▶ [Your assignment] Repeat each entry word for word; the images are not part of the copy.

[Exercise inputs — start]

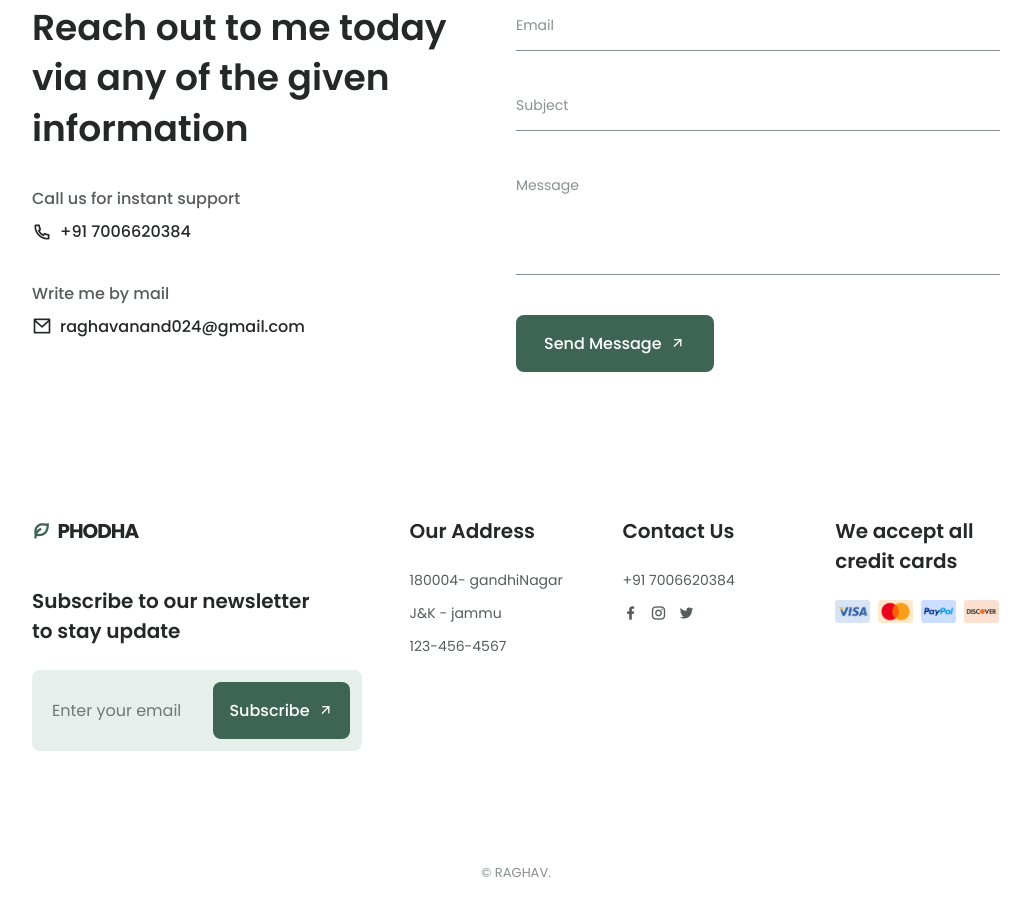
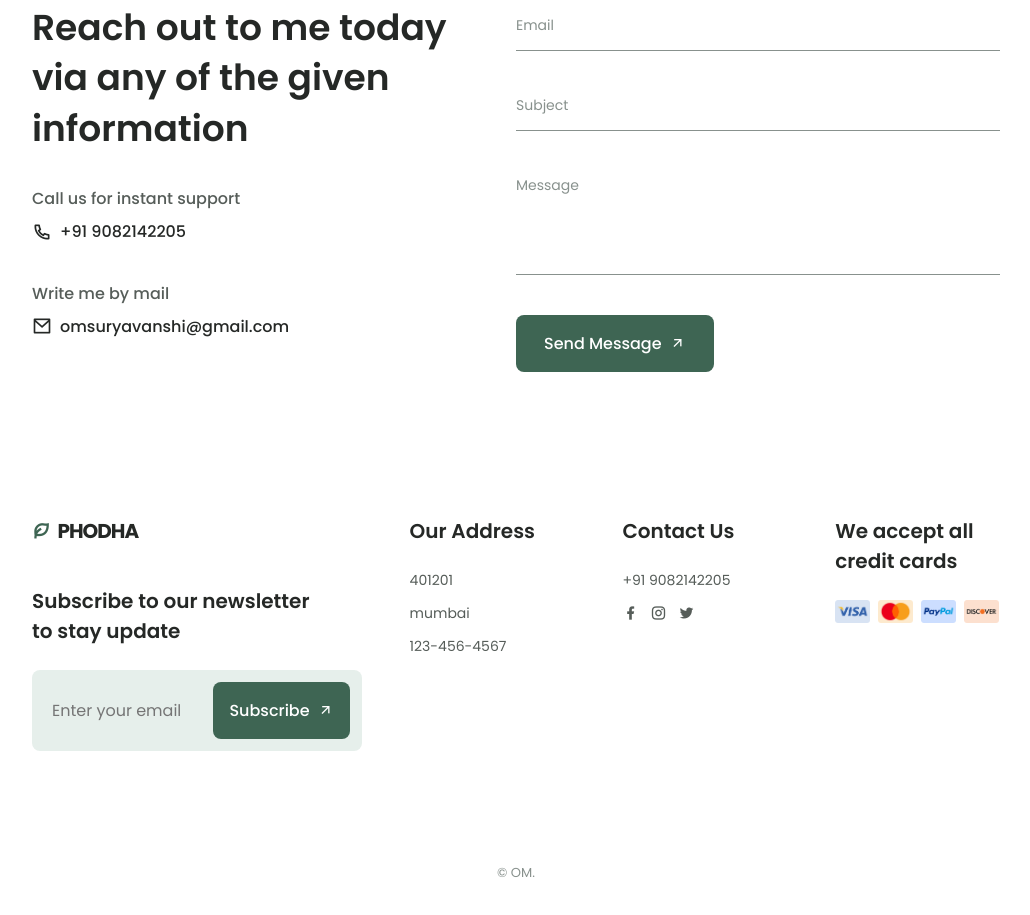
Before and after one commit to OMVSURYAVANSHI/PRODIGY_WD-01, a plain HTML site: page index.html in a window 1280 px wide. Shown: the part 3658-4573 px from the top of the page, without its empty margins (124-1154 px from the left). Drawn offline with nearby package versions, Linux system fonts and the light colour scheme.

Commit message:
Update index.html

```diff
--- a/index.html
+++ b/index.html
@@ -406,7 +406,7 @@
                 <h3 class="contact__subtitle">Call us for instant support</h3>
                 <span class="contact__description">
                   <i class="ri-phone-line contact__icon"></i>
-                  +91 7006620384
+                  +91 9082142205
                 </span>
               </div>
 
@@ -414,7 +414,7 @@
                 <h3 class="contact__subtitle">Write me by mail</h3>
                 <span class="contact__description">
                   <i class="ri-mail-line contact__icon"></i>
-                  raghavanand024@gmail.com
+                  omsuryavanshi@gmail.com
                 </span>
               </div>
             </div>
@@ -482,8 +482,8 @@
           <h3 class="footer__title">Our Address</h3>
 
           <ul class="footer__data">
-            <li class="footer__information">180004- gandhiNagar</li>
-            <li class="footer__information">J&K - jammu</li>
+            <li class="footer__information">401201</li>
+            <li class="footer__information">mumbai</li>
             <li class="footer__information">123-456-4567</li>
           </ul>
         </div>
@@ -492,7 +492,7 @@
           <h3 class="footer__title">Contact Us</h3>
 
           <ul class="footer__data">
-            <li class="footer__information">+91 7006620384</li>
+            <li class="footer__information">+91 9082142205</li>
 
             <div class="footer__social">
               <a href="https://www.facebook.com/" class="footer__social-link">
@@ -520,7 +520,7 @@
         </div>
       </div>
 
-      <p class="footer__copy">&#169; RAGHAV.</p>
+      <p class="footer__copy">&#169; OM.</p>
     </footer>
 
     <!--scorll up button-->
```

[Exercise inputs — finish]

▶ [Problem solution]
Before and after one commit to OMVSURYAVANSHI/PRODIGY_WD-01, a plain HTML site: page index.html in a window 1280 px wide. Shown: the part 3658-4573 px from the top of the page, without its empty margins (124-1154 px from the left). Drawn offline with nearby package versions, Linux system fonts and the light colour scheme.

Commit message:
Update index.html

```diff
--- a/index.html
+++ b/index.html
@@ -406,7 +406,7 @@
                 <h3 class="contact__subtitle">Call us for instant support</h3>
                 <span class="contact__description">
                   <i class="ri-phone-line contact__icon"></i>
-                  +91 7006620384
+                  +91 9082142205
                 </span>
               </div>
 
@@ -414,7 +414,7 @@
                 <h3 class="contact__subtitle">Write me by mail</h3>
                 <span class="contact__description">
                   <i class="ri-mail-line contact__icon"></i>
-                  raghavanand024@gmail.com
+                  omsuryavanshi@gmail.com
                 </span>
               </div>
             </div>
@@ -482,8 +482,8 @@
           <h3 class="footer__title">Our Address</h3>
 
           <ul class="footer__data">
-            <li class="footer__information">180004- gandhiNagar</li>
-            <li class="footer__information">J&K - jammu</li>
+            <li class="footer__information">401201</li>
+            <li class="footer__information">mumbai</li>
             <li class="footer__information">123-456-4567</li>
           </ul>
         </div>
@@ -492,7 +492,7 @@
           <h3 class="footer__title">Contact Us</h3>
 
           <ul class="footer__data">
-            <li class="footer__information">+91 7006620384</li>
+            <li class="footer__information">+91 9082142205</li>
 
             <div class="footer__social">
               <a href="https://www.facebook.com/" class="footer__social-link">
@@ -520,7 +520,7 @@
         </div>
       </div>
 
-      <p class="footer__copy">&#169; RAGHAV.</p>
+      <p class="footer__copy">&#169; OM.</p>
     </footer>
 
     <!--scorll up button-->
```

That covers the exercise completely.